She couldn’t decide what to do quickly enough, and so he was gone, slamming out of the library like everyone seemed to do, as loudly and disruptively as possible. The sound reverberated in her head and she still couldn’t find the shelf mark she was looking for. She wished she could ask for help but her voice was reduced to a crow’s scratchy caw and whispering hurt even worse.
It was time to give up, she realized, surprised that her body had already figured this out and that she was falling to the floor, knees buckling, hands pulling some books off the shelf with her just to make sure that someone would hear and come running.
At least, she thought before everything went black, some instincts are still working.
It sounded like fireworks, first. I thought it was maybe fireworks, like maybe one of the big kids brought them to school when they wasn’t supposed to. We’re not allowed to bring things like that to school. We’re not even supposed to have fireworks at all, but one time me and Adam and Jake and Hamed, we all had fireworks and we tried to light them but they were bust because they were wet. Adam got them from his big brother, but his big brother musta wet them before giving them to us. I bet he thought it was really funny.
So I didn’t know why there was fireworks at school. But it didn’t sound exactly like fireworks because there wasn’t that after bit. And there was a bit of other noise, like kids yelling and stuff. But I don’t know if I really heard that or not because Mom and Dad said that I might be imagining some stuff. I don’t know, I don’t really get it.
Anyway, Miss Anna, that’s our teacher, she got really angry when she heard the firework sounds. Popping noises, that’s how I heard other people talk about it. Popping sounds. So when she heard them, she got angry. And she told us all to be very quiet, but she didn’t yell it, like she sometimes does. I don’t know why, but we all did. We got quiet. I was kinda scared of her, I think. Because she looked seriouser than she did other times. I guess she wasn’t angry, I guess she was worried. I asked Mom about that and Mom said she wasn’t angry. Just worried. Everyone was worried. We were so worried, that’s what everyone keeps saying. Mom and Dad were outside when we ran out after everything, and they both hugged me and said we were so worried. I still didn’t understand why but the sirens hurt my eyes so I put my head into Dad’s stomach and he thought I was crying. I’m not crying, I told him, but I know he didn’t believe me and that’s when I got real mad and didn’t talk to him for a while. He always thinks I’m crying when I’m not. Just cause he cries all the time. I don’t have to cry all the time too.
Miss Anna first told us to get under our desks after the popping noises and then she did something she tells us never to do. She answered her phone. It was buzzing, not ringing, but we could all hear it, just like she can hear it if we try to play games with the sound off.

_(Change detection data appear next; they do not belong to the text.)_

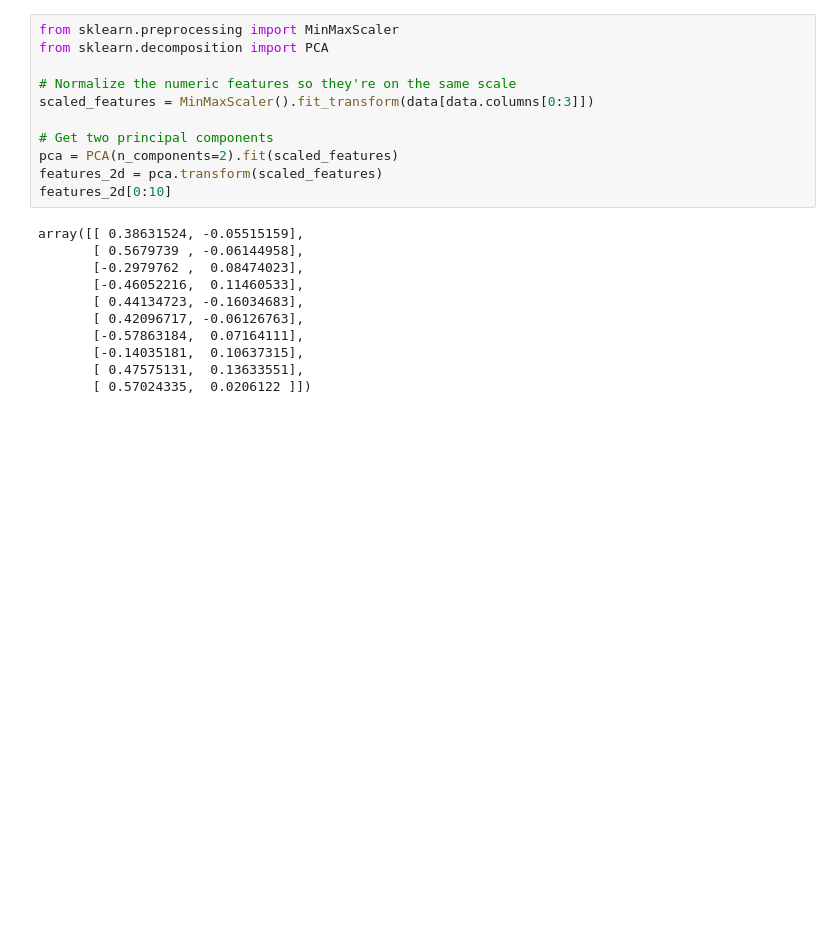
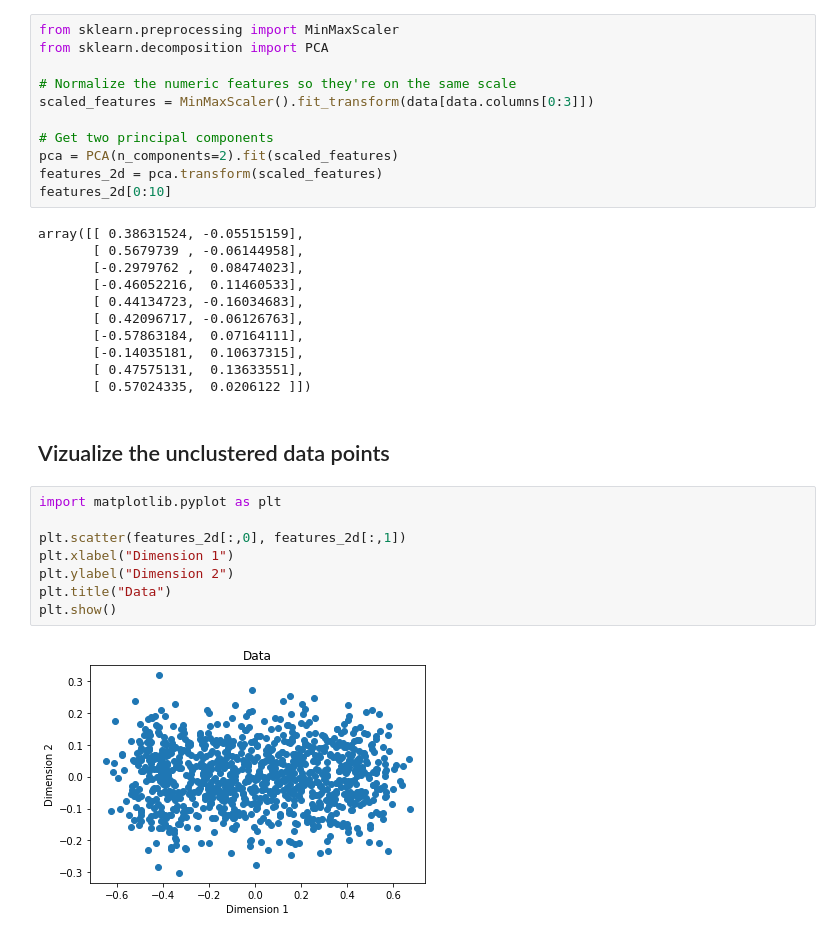
Before and after one commit to shivani-singhal0410/ml-challenges, a Jupyter notebook: challenges/04 - Clustering Challenge.ipynb, the cells around one changed output. Drawn from its saved outputs; the diff is of its cells as text; blank space fills up the shorter version.

```diff
--- a/challenges/04 - Clustering Challenge.ipynb
+++ b/challenges/04 - Clustering Challenge.ipynb
@@ -66,3 +68,15 @@ array([[ 0.38631524, -0.05515159],
        [-0.14035181,  0.10637315],
        [ 0.47575131,  0.13633551],
        [ 0.57024335,  0.0206122 ]])
+# %% [markdown]
+## Vizualize the unclustered data points
+# %%
+import matplotlib.pyplot as plt
+
+plt.scatter(features_2d[:,0], features_2d[:,1])
+plt.xlabel("Dimension 1")
+plt.ylabel("Dimension 2")
+plt.title("Data")
+plt.show()
+# %% [output]
+[figure, added]
```
Also changed, not shown: parts of 4 cells of this notebook.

She always says she has really sensy tev ears, I don’t know what she means, but I guess it means she knows when you’re using your phone even when you shouldn’t be.
She whispered into the phone instead of talking into to and I didn’t know how anyone could hear her on the other side because when I try to whisper to Mom on the phone she always says speak up. Then Miss Ann got down on the floor with us and I started to giggle a little because, well, it was funny. And Adam laughed too because he was next to me and he saw it was funny too. Mom told me after that it was okay that I laughed because I didn’t know what was happening and then it’s okay to laugh. But I still don’t really now so maybe it’s still okay to laugh.
But I guess it’s not okay to laugh because when I tried to laugh with some woman who had really nice red hair and was standing near Mom at the meeting where we saw the President, Mom told me to hush up. Sometimes she tells me to speak up and sometimes she tells me to hush up. I don’t know what I’m supposed to do then. Dad hugged me tightly when we saw the President speak. I know there’s a big P in President because Miss Anna taught us that last week in school.
There isn’t any school now. I just stay at home with Mom who isn’t going to work and Dad comes home from the shop for lunch and we all eat together. Which is really nice. But Mom keeps rubbing my hair a lot and she doesn’t let me watch anything on tv except for DVDs. And I want to watch something on the Disney channel but she keeps saying no, because she can’t see the news again. And then she cries. I still don’t really get why. I asked if it was about the fireworks at school and she looked confused, and so I said that popping noises and she asked where I heard about that. I didn’t want to tell her that I can’t sleep so good and that I hear her and Dad watching the news late at night, so I didn’t tell her. I said I just heard it somewhere. She said yes baby, it’s about that. And then she said thank god and she hugged me again. Parents are weird sometimes.
[Note: Photo has no direct affiliation to this post and is being used for artistic purposes only]
So this is what is going to happen for the time being. I’m going to keep this blog open for now and occasionally update it with fiction and such. I will also update it with any info I have about publishing. I still might close it, but right now is not the time to be making big decisions.
Well, that’s because I’m going through a big change right now. Not only is my summer vacation finished, but I am also now starting my junior year abroad at Oxford University in England. And, like many before me, I feel the need to record my exciting year abroad. For this purpose, I’m experimenting with a new blog.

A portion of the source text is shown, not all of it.